Skip to main content

Jobseekers and People on Low Incomes: Skills

Volume 721: debated on Monday 31 October 2022

6. What steps his Department is taking to help ensure jobseekers and people on low incomes develop the skills required for highly skilled and well-paid jobs. (901915)

15. What steps his Department is taking to help ensure jobseekers and people on low incomes develop the skills required for highly skilled and well-paid jobs. (901924)

Our dedicated work coaches engage with claimants to determine what additional support they may need to enter or progress in work. Where skills gaps are identified, claimants will be encouraged to access skills-related employment programmes such as sector-based work academies, skills boot camps or appropriate local training provision.

My constituent in Clwyd South, Kerry Mackay, recently wrote to me saying:

“There’s lots of talk about getting people back into work and those on low incomes finding a better job, but I think the government is missing a trick by not highlighting how much they will help people, single mothers and mature students like me, to get a decent education and ultimately pull themselves out of poverty for good.”

Will the Minister advertise as effectively as possible how universal credit can support people like Kerry to study for their degrees?
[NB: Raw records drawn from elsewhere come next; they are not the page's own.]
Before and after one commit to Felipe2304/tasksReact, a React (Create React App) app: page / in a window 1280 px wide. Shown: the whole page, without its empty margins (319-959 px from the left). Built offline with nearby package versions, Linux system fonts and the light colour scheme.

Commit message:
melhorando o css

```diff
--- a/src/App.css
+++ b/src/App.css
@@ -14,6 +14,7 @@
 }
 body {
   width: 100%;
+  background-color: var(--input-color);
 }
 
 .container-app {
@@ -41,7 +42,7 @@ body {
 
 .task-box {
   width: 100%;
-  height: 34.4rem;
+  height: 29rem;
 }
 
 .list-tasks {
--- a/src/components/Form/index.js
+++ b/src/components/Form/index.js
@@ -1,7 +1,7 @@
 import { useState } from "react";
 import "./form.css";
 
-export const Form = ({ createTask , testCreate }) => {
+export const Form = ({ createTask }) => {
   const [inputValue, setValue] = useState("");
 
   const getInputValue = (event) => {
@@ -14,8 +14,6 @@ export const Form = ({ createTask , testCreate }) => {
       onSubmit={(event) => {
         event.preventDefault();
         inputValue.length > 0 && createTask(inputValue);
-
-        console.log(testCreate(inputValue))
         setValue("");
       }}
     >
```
We want to support our constituents like Kerry, and I thank my hon. Friend for his question. I suggest that he writes to me with the specific details, but I can assure him and Kerry that recipients of UC can take part in training without compromising their benefit entitlement. Generally, there are great efforts being made to ensure that people who want to get into work can do so.
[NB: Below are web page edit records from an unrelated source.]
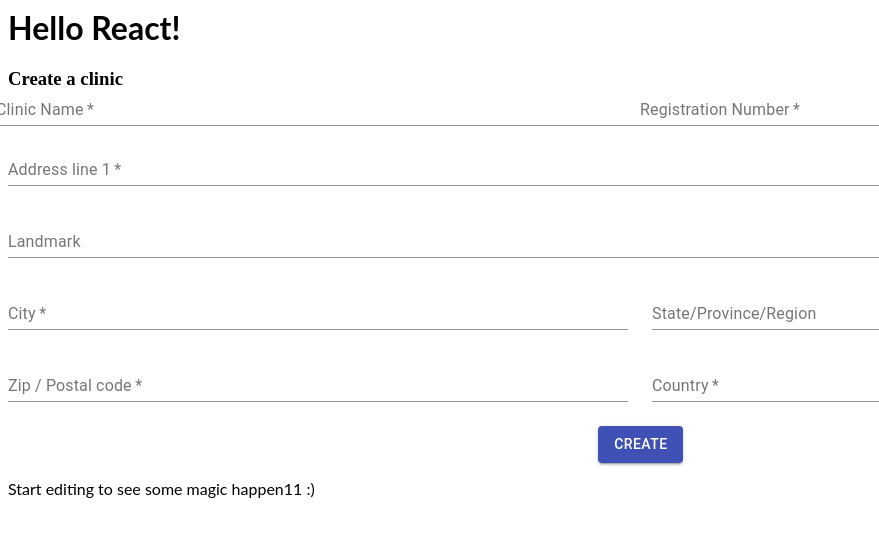
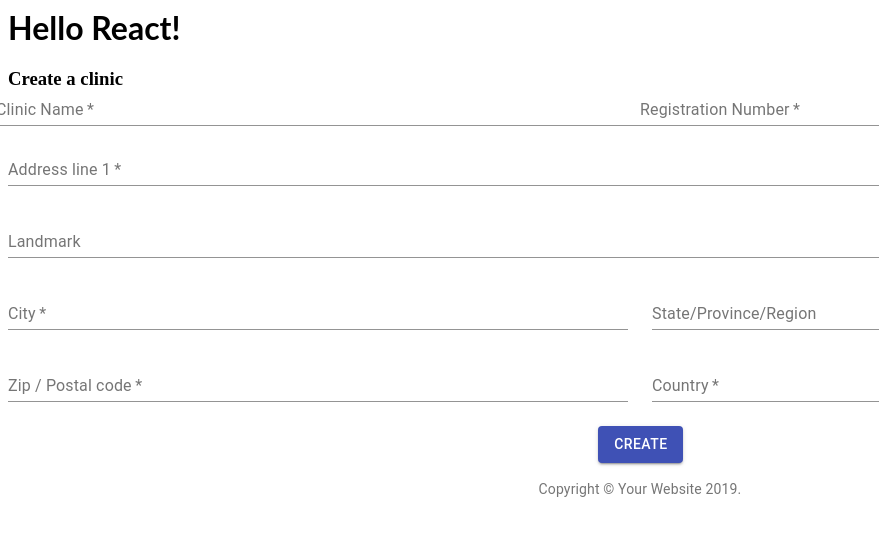
Before and after one commit to abhi-debuginside/ddocfleet-client, a React (Create React App) app: page / in a window 1280 px wide. Shown: the top 536 px of the page, without its empty margins (0-879 px from the left). Built offline with nearby package versions, Linux system fonts and the light colour scheme.

Commit message:
copy right component added

```diff
--- a/src/App.js
+++ b/src/App.js
@@ -1,6 +1,7 @@
 import React, { Component } from "react";
 import Hello from "./components/Hello";
 import CreateClinic from "./components/clinic/CreateClinic";
+import CopyRightInfo from "./components/common/CopyRightInfo";
 
 class App extends Component {
   constructor() {
@@ -17,10 +18,7 @@ class App extends Component {
       <div>
         <Hello name={this.state.name} />
         <CreateClinic />
-        <p>
-          Start editing to see some magic happen11 :)
-        </p>
-
+        <CopyRightInfo />
       </div>
     );
   }
--- /dev/null
+++ b/src/components/common/CopyRightInfo.js
@@ -0,0 +1,26 @@
+import React, { Component } from "react";
+import Typography from '@material-ui/core/Typography';
+import Link from '@material-ui/core/Link';
+
+class CopyRightInfo extends Component {
+  // contructor
+  constructor() {
+    super();
+  }
+
+  // render
+  render() {
+    return (
+      <Typography variant="body2" color="textSecondary" align="center">
+        {"Copyright © "}
+        <Link color="inherit" href="https://material-ui.com/">
+          Your Website
+        </Link>{" "}
+        {new Date().getFullYear()}
+        {"."}
+      </Typography>
+    );
+  }
+}
+
+export default CopyRightInfo;
```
I welcome the new Secretary of State to his place, and the whole of his new Front-Bench team. I am sure that we can expect great things. Does my hon. Friend the Minister agree that apprenticeships and further education are a key way of upskilling our young people? Will he visit Southend West soon and meet some of our successful apprentices, such as Holly at Guardian Exhibition and Display in Eastwood, and Ipeco in Southend, which also offers fantastic apprenticeships?

All roads lead to Southend as far as I am concerned. My hon. Friend is proving to be a fantastic champion and successor of our good friend Sir David Amess. I would be delighted to visit. I welcome the great work of the companies she mentioned and believe very strongly that we need to improve skills through the package that we are taking forward.

May I start by sending my condolences and thoughts to all those who were tragically killed in Seoul, South Korea, at the weekend? I am sure that we will all be thinking of them at this time.

Education, formal and informal, is vital to developing a highly skilled workforce. Adults with neurodivergences such as autism or attention deficit hyperactivity disorder may require personalised support with their learning. What assessment has the Minister made of the efficacy of the support currently in place, and what steps are the Government taking to improve it?

Skills and education are a devolved matter. I echo the hon. Lady’s worthwhile words about South Korea. Obviously, great work is being done in youth hubs in particular, which I recommend to her.